Mighty Ninety missileer selected to attend elite program

  • Published
  • By Terry Higgins
  • 90 Missile Wing Public Affairs

First Lt. Megan Willey, 321st Missile Squadron, missile combat crew commander, was recently accepted to attend the Army-Baylor Physical Therapy program.


Acceptance into the program and the opportunity to become a physical therapist is the fulfillment of a longtime personal goal, said Willey.


“I was first introduced to physical therapy by a sports injury in high school, and it really became a focus in college,” Willey said.


She is drawn to the field for a number of reasons, but Willey feels her strongest attraction to physical therapy is likely the need for interpersonal skills combined with strong medical knowledge.

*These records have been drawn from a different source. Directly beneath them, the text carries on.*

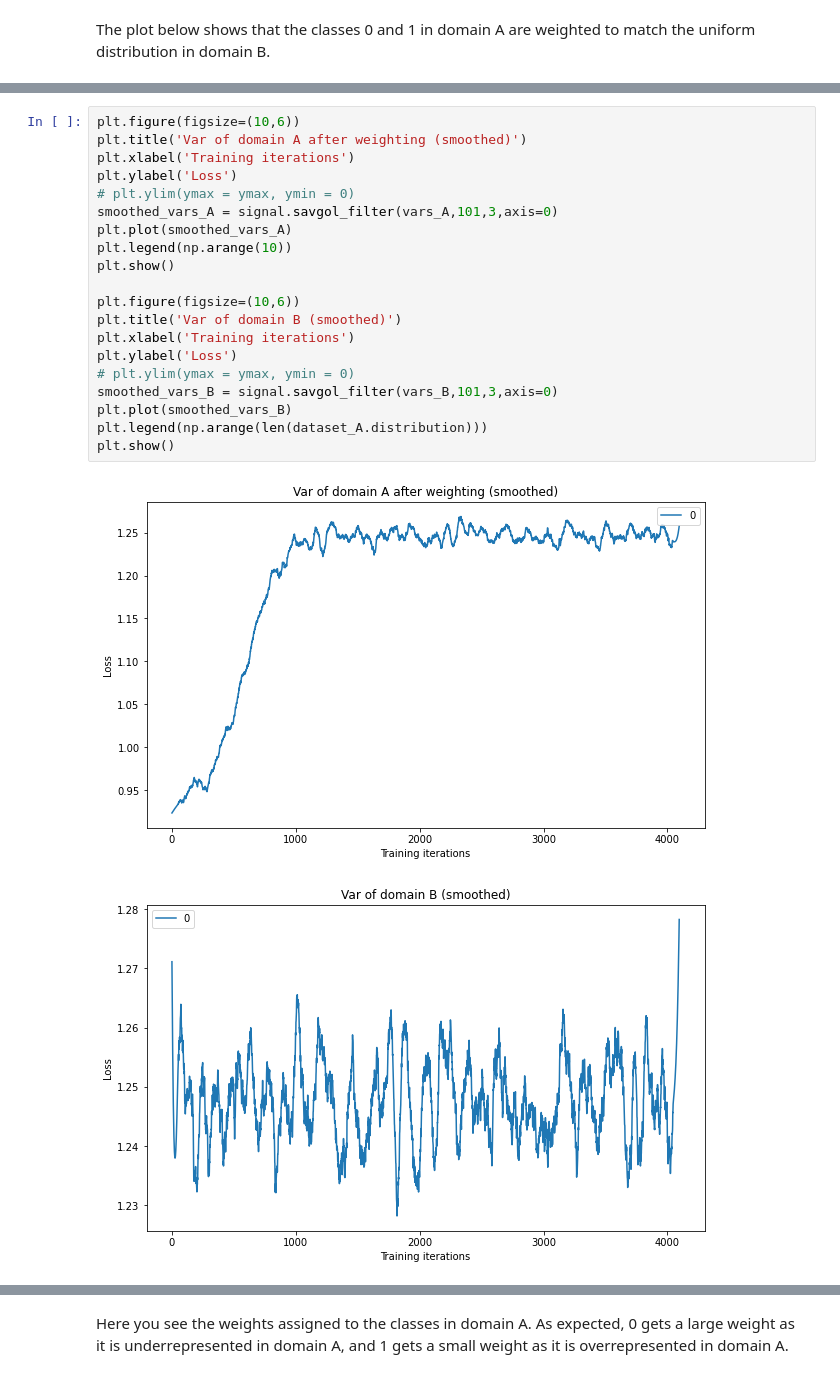
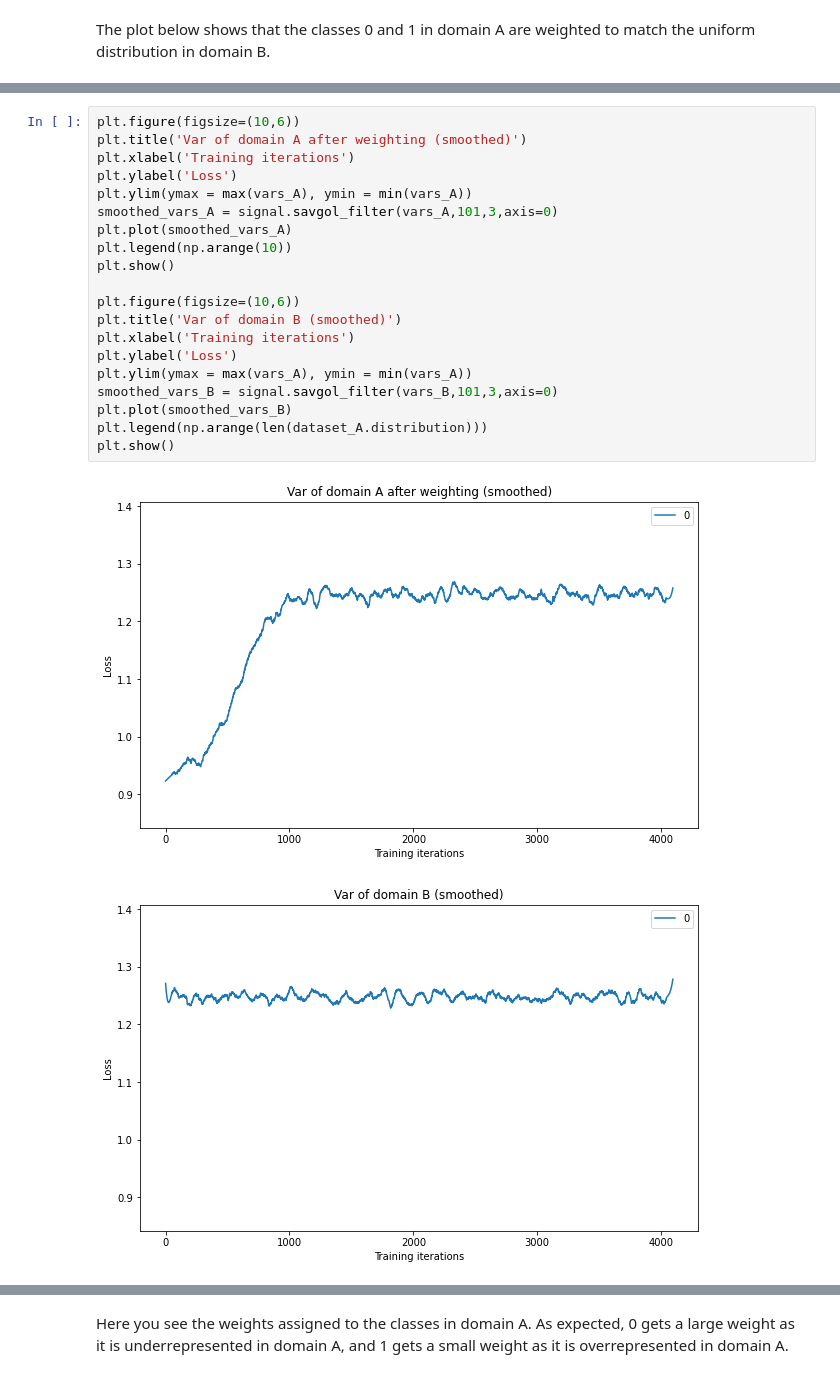
Before and after one commit to MichelleAppel/distribution-aware-image-to-image-translation, a Jupyter notebook: toy_examples/n_centered_moment.ipynb, the cells around one changed output, grey strips where cells are left out. Cells and saved outputs as stored; diff of their text form.

```diff
--- a/toy_examples/n_centered_moment.ipynb
+++ b/toy_examples/n_centered_moment.ipynb
@@ -272,26 +270,26 @@ plt.show()
 # %%
 plt.figure(figsize=(10,6))
 plt.title('Var of domain A after weighting (smoothed)')
 plt.xlabel('Training iterations')
 plt.ylabel('Loss')
-# plt.ylim(ymax = ymax, ymin = 0)
+plt.ylim(ymax = max(vars_A), ymin = min(vars_A))
 smoothed_vars_A = signal.savgol_filter(vars_A,101,3,axis=0)
 plt.plot(smoothed_vars_A)
 plt.legend(np.arange(10))
 plt.show()
 
 plt.figure(figsize=(10,6))
 plt.title('Var of domain B (smoothed)')
 plt.xlabel('Training iterations')
 plt.ylabel('Loss')
-# plt.ylim(ymax = ymax, ymin = 0)
+plt.ylim(ymax = max(vars_A), ymin = min(vars_A))
 smoothed_vars_B = signal.savgol_filter(vars_B,101,3,axis=0)
 plt.plot(smoothed_vars_B)
 plt.legend(np.arange(len(dataset_A.distribution)))
 plt.show()
 # %% [output]
-[figure, old version]
+[figure, new version]
-[figure, old version]
+[figure, new version]
 # %%
 plt.figure(figsize=(10,6))
 plt.title('Mean and var of domain A after weighting (smoothed)')
```
Also changed, not shown: parts of 3 cells of this notebook.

“You have to know the ins-and-outs of the human body,” Willey said. “You also have to connect with people and motivate them to do their exercises on time and in a way to help them through the healing process that’s personal and for some people very emotional depending on the type of injury.”


Willey commissioned into the Air Force in May 2014, and she is a graduate of the University of North Carolina. One of the major forces that drove her toward joining the Air Force is the devotion she admired in her mother, according to Willey. Her mother was on active duty for five years, stationed at Wright Patterson Air Force Base. She then served as a member of the Air Force Reserves for eighteen years as an acquisitions officer, retiring as a lieutenant colonel.


“My mother was very inspirational to me, to have worked in the reserves while remaining flexible and providing for her family,” Willey said.


Willey has been stationed at F.E. Warren for approximately two years, arriving in December 2014. She attended training for two months and executed her first alert in February 2015. 


Willey explained one of the biggest challenges that was hard to overcome was the initial surprise of being told she was going to be a missileer. A common response from others would be an apology that she had received the duty. In her opinion, the original concept of missile duties is skewed, due to common misconceptions of the duty. Willey aspires to improve this image to others on a daily basis and while she is completing her physical therapy program.   


In addition to being selected into this elite program, Willey has won various awards including, 321st Combat Crew for the 4th quarter of 2016, and Combat Crew of the Year at the squadron and group levels.


“She is an absolute superstar in my squadron,” said Lt. Colonel Johnny Galbert, 321st Missile Squadron commander.